From the material below, copy out each line with the word "that" in it.

======== DATA ========

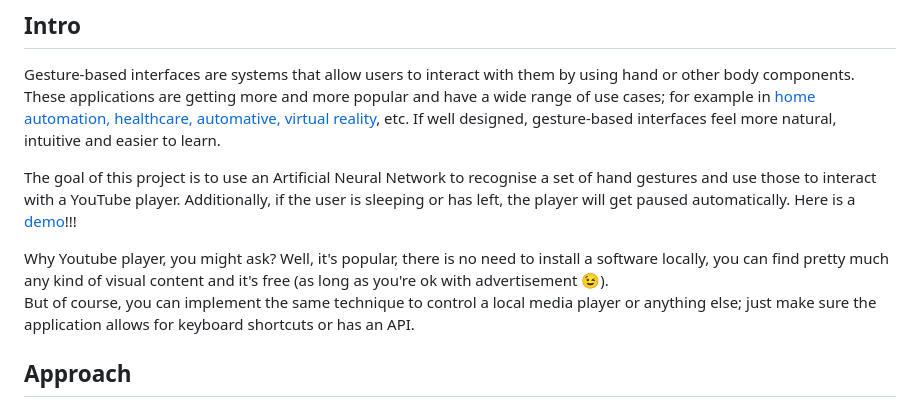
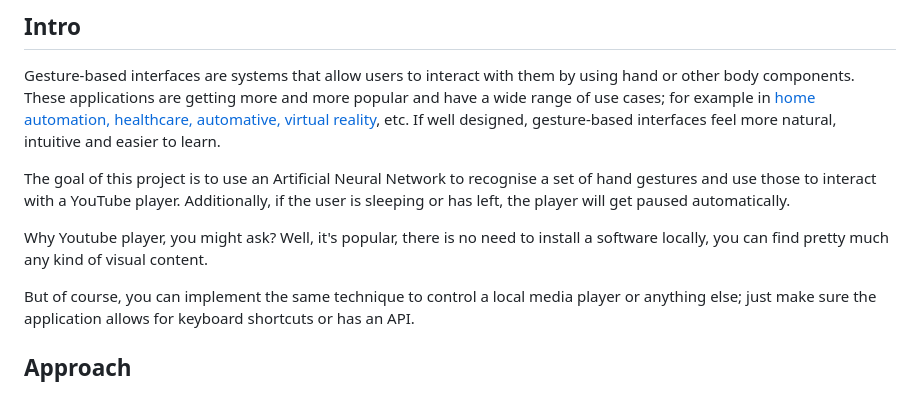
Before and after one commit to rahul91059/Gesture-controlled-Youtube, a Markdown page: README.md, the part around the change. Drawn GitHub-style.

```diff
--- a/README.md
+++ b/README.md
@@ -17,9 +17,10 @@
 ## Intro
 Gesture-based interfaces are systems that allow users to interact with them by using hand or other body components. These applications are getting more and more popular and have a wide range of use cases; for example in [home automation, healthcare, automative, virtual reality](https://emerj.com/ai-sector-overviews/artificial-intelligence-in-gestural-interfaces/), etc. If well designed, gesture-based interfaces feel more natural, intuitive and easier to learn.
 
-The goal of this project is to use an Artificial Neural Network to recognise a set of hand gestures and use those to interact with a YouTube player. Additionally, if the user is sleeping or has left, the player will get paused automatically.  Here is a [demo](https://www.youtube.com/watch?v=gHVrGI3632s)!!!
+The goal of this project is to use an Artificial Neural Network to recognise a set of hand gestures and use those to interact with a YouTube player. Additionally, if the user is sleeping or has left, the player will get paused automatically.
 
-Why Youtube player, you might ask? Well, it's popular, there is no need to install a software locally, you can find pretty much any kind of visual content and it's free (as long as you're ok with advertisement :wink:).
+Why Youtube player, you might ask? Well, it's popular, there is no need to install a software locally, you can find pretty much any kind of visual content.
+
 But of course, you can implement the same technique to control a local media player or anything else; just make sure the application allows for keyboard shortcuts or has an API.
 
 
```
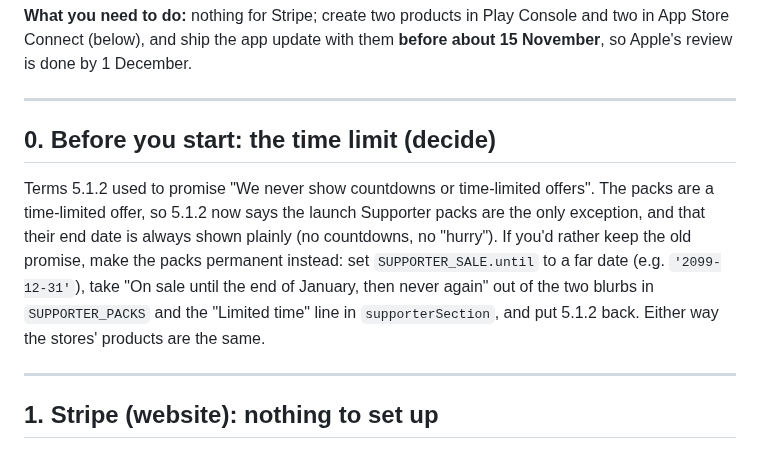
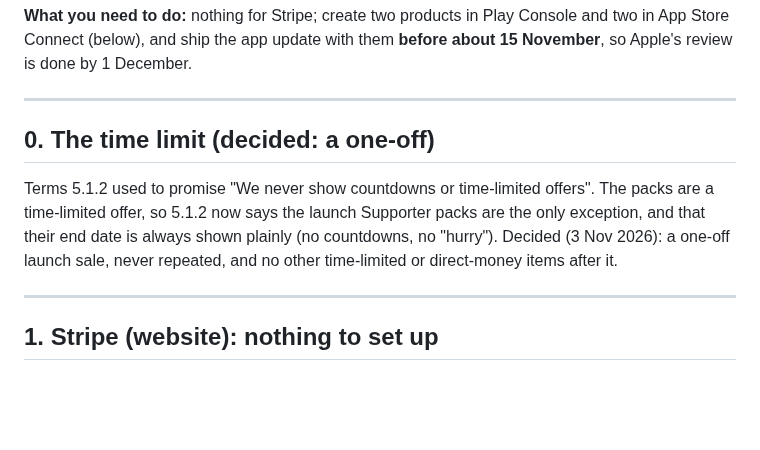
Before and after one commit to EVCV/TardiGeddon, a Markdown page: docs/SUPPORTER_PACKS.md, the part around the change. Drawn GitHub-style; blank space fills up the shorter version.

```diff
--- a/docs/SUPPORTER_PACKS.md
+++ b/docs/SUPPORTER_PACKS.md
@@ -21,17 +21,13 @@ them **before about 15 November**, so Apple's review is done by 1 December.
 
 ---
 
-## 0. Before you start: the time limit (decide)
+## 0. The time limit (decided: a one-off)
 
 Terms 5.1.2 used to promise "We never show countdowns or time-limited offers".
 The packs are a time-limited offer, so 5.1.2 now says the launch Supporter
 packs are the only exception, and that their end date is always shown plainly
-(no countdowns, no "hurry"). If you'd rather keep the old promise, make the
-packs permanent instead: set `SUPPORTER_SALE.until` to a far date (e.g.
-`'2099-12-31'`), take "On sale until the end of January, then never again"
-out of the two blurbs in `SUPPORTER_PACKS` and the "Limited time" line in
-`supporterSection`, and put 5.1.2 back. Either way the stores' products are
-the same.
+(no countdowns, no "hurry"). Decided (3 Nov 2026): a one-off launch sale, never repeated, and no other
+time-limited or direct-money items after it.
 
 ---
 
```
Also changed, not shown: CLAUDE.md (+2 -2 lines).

========

EXPECTED ANSWER:
 Gesture-based interfaces are systems that allow users to interact with them by using hand or other body components. These applications are getting more and more popular and have a wide range of use cases; for example in [home automation, healthcare, automative, virtual reality](https://emerj.com/ai-sector-overviews/artificial-intelligence-in-gestural-interfaces/), etc. If well designed, gesture-based interfaces feel more natural, intuitive and easier to learn.
 packs are the only exception, and that their end date is always shown plainly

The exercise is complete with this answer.